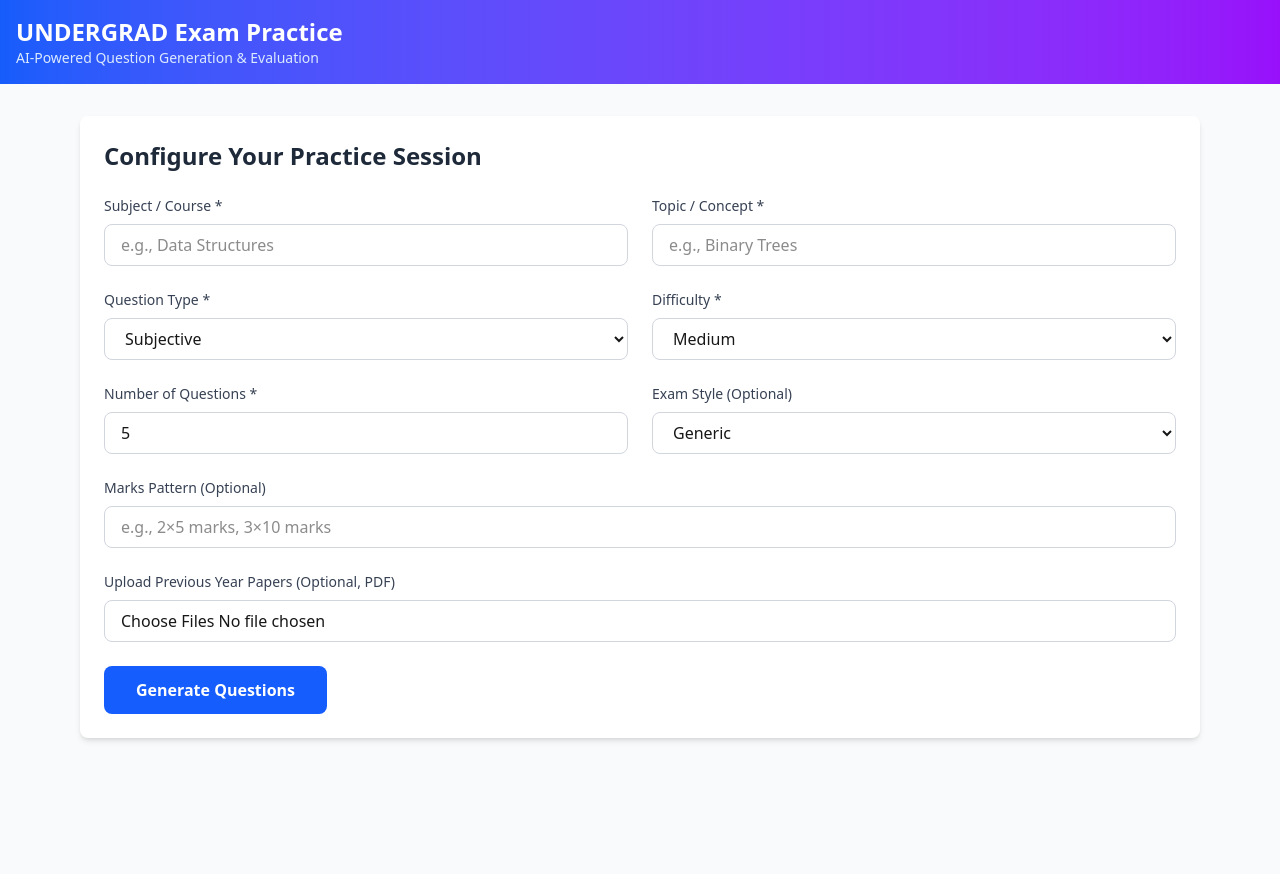
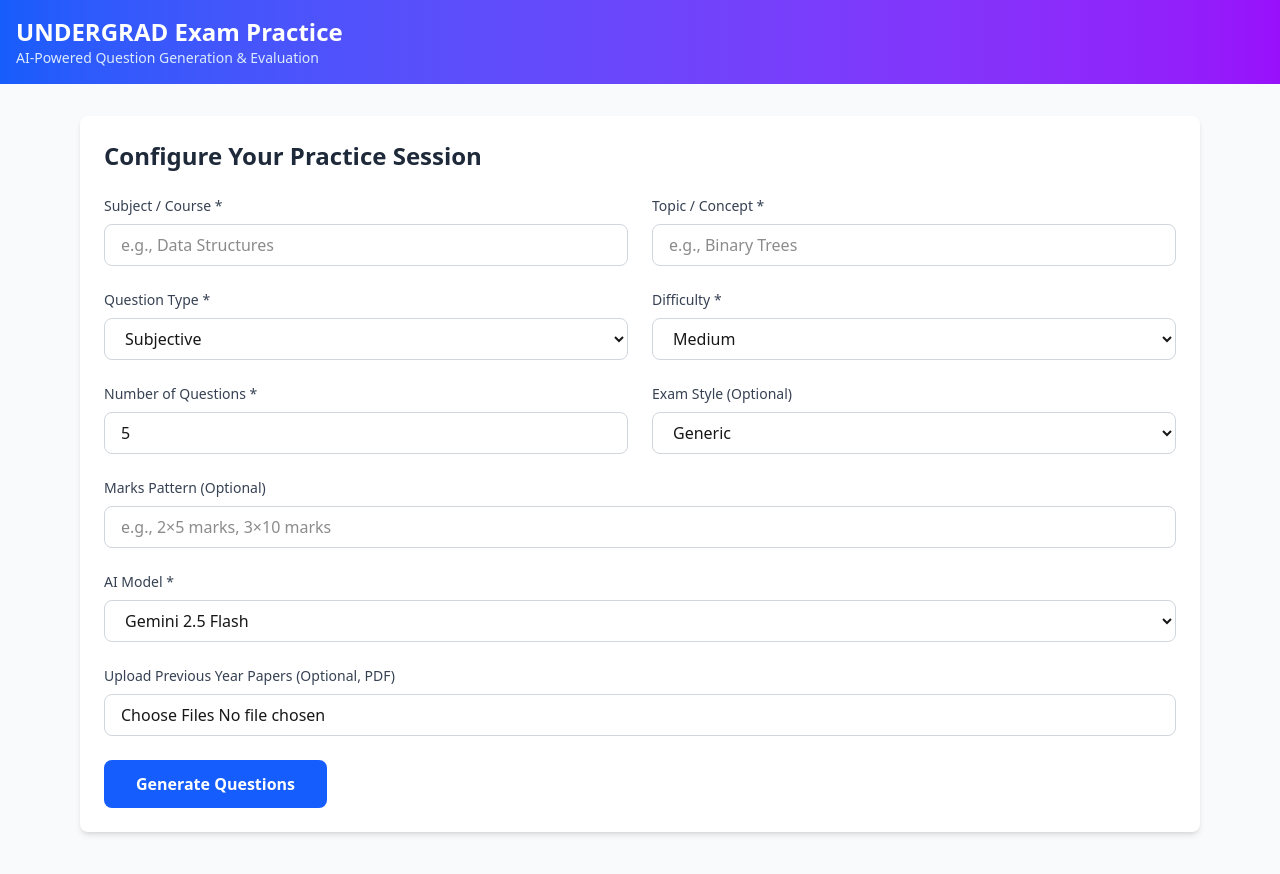
Before and after one commit to ksacheth/undergrad, a Next.js app: page / in a window 1280 px wide. Shown: the top 874 px of the page. Built offline with nearby package versions, Linux system fonts and the light colour scheme.

Commit message:
Added model selection

```diff
--- a/app/api/evaluate-answer/route.ts
+++ b/app/api/evaluate-answer/route.ts
@@ -38,7 +38,10 @@ export async function POST(request: NextRequest) {
     const prompt = createAnswerEvaluationPrompt(body);
 
     // Call Gemini API
-    const response = await callGeminiJSON<EvaluateAnswerResponse>(prompt);
+    const response = await callGeminiJSON<EvaluateAnswerResponse>(
+      prompt,
+      body.model
+    );
 
     // Validate response - check all required fields
     if (typeof response.score !== "number") {
--- a/app/api/generate-questions/route.ts
+++ b/app/api/generate-questions/route.ts
@@ -51,7 +51,10 @@ export async function POST(request: NextRequest) {
     const prompt = createQuestionGenerationPrompt(body);
 
     // Call Gemini API
-    const response = await callGeminiJSON<GenerateQuestionsResponse>(prompt);
+    const response = await callGeminiJSON<GenerateQuestionsResponse>(
+      prompt,
+      body.model
+    );
 
     // Validate response
     if (!response.questions || !Array.isArray(response.questions)) {
--- a/app/page.tsx
+++ b/app/page.tsx
@@ -20,6 +20,7 @@ export default function Home() {
     numQuestions: 5,
     examStyle: "Generic",
     marksPattern: "",
+    model: "gemini-2.5-flash",
   });
 
   // Questions and session state
@@ -127,6 +128,7 @@ export default function Home() {
           studentAnswer: question.studentAnswer,
           difficulty: config.difficulty,
           marks: question.marks,
+          model: config.model,
         }),
       });
 
@@ -306,6 +308,24 @@ export default function Home() {
                 className="w-full px-4 py-2 border border-gray-300 rounded-lg focus:ring-2 focus:ring-blue-500 focus:border-transparent"
                 placeholder="e.g., 2×5 marks, 3×10 marks"
               />
+            </div>
+
+            {/* Model Selection */}
+            <div className="md:col-span-2">
+              <label className="block text-sm font-medium text-gray-700 mb-2">
+                AI Model *
+              </label>
+              <select
+                value={config.model}
+                onChange={(e) => handleConfigChange("model", e.target.value)}
+                className="w-full px-4 py-2 border border-gray-300 rounded-lg focus:ring-2 focus:ring-blue-500 focus:border-transparent"
+              >
+                <option value="gemini-2.5-pro">Gemini 2.5 Pro</option>
+                <option value="gemini-2.5-flash">Gemini 2.5 Flash</option>
+                <option value="gemini-2.5-flash-lite">
+                  Gemini 2.5 Flash Lite
+                </option>
+              </select>
             </div>
 
             {/* Upload Previous Papers */}
--- a/lib/gemini.ts
+++ b/lib/gemini.ts
@@ -11,11 +11,15 @@ const genAI = new GoogleGenerativeAI(process.env.GEMINI_API_KEY!);
 /**
  * Generic wrapper for calling Gemini API and expecting JSON response
  * @param prompt - The prompt to send to Gemini
+ * @param modelName - The Gemini model to use
  * @returns Parsed JSON response from Gemini
  */
-export async function callGeminiJSON<T = unknown>(prompt: string): Promise<T> {
+export async function callGeminiJSON<T = unknown>(
+  prompt: string,
+  modelName: string = "gemini-2.5-flash"
+): Promise<T> {
   try {
-    const model = genAI.getGenerativeModel({ model: "gemini-2.5-flash-lite" });
+    const model = genAI.getGenerativeModel({ model: modelName });
 
     const result = await model.generateContent({
       contents: [{ role: "user", parts: [{ text: prompt }] }],
@@ -38,6 +42,10 @@ export async function callGeminiJSON<T = unknown>(prompt: string): Promise<T> {
     return JSON.parse(jsonText.trim()) as T;
   } catch (error) {
     console.error("Error calling Gemini API:", error);
-    throw new Error(`Failed to generate response from Gemini: ${error instanceof Error ? error.message : "Unknown error"}`);
+    throw new Error(
+      `Failed to generate response from Gemini: ${
+        error instanceof Error ? error.message : "Unknown error"
+      }`
+    );
   }
 }
--- a/lib/types.ts
+++ b/lib/types.ts
@@ -2,8 +2,17 @@
 
 export type QuestionType = "subjective" | "numerical" | "mixed";
 export type Difficulty = "easy" | "medium" | "hard";
+export type GeminiModel =
+  | "gemini-2.5-pro"
+  | "gemini-2.5-flash"
+  | "gemini-2.5-flash-lite";
 export type ConceptStatus = "covered" | "partial" | "missing" | "wrong";
-export type Verdict = "Fully correct" | "Mostly correct" | "Partially correct" | "Incorrect" | "Off-topic";
+export type Verdict =
+  | "Fully correct"
+  | "Mostly correct"
+  | "Partially correct"
+  | "Incorrect"
+  | "Off-topic";
 
 export interface Question {
   id: string;
@@ -20,6 +29,7 @@ export interface GenerateQuestionsRequest {
   examStyle?: string;
   marksPattern?: string;
   styleSummary?: StyleSummary;
+  model: GeminiModel;
 }
 
 export interface GenerateQuestionsResponse {
@@ -34,6 +44,7 @@ export interface EvaluateAnswerRequest {
   studentAnswer: string;
   difficulty: Difficulty;
   marks?: number;
+  model: GeminiModel;
 }
 
 export interface ConceptComparison {
@@ -76,4 +87,5 @@ export interface ConfigFormData {
   numQuestions: number;
   examStyle: string;
   marksPattern: string;
+  model: GeminiModel;
 }
```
● ● ● ● ● ● ●
▶ _Task details_:
Looking at the records above, which lines contain "body"? Copy those lines.

▶ _Result of this exercise_:
     const prompt = createAnswerEvaluationPrompt(body);
+      body.model
     const prompt = createQuestionGenerationPrompt(body);
+      body.model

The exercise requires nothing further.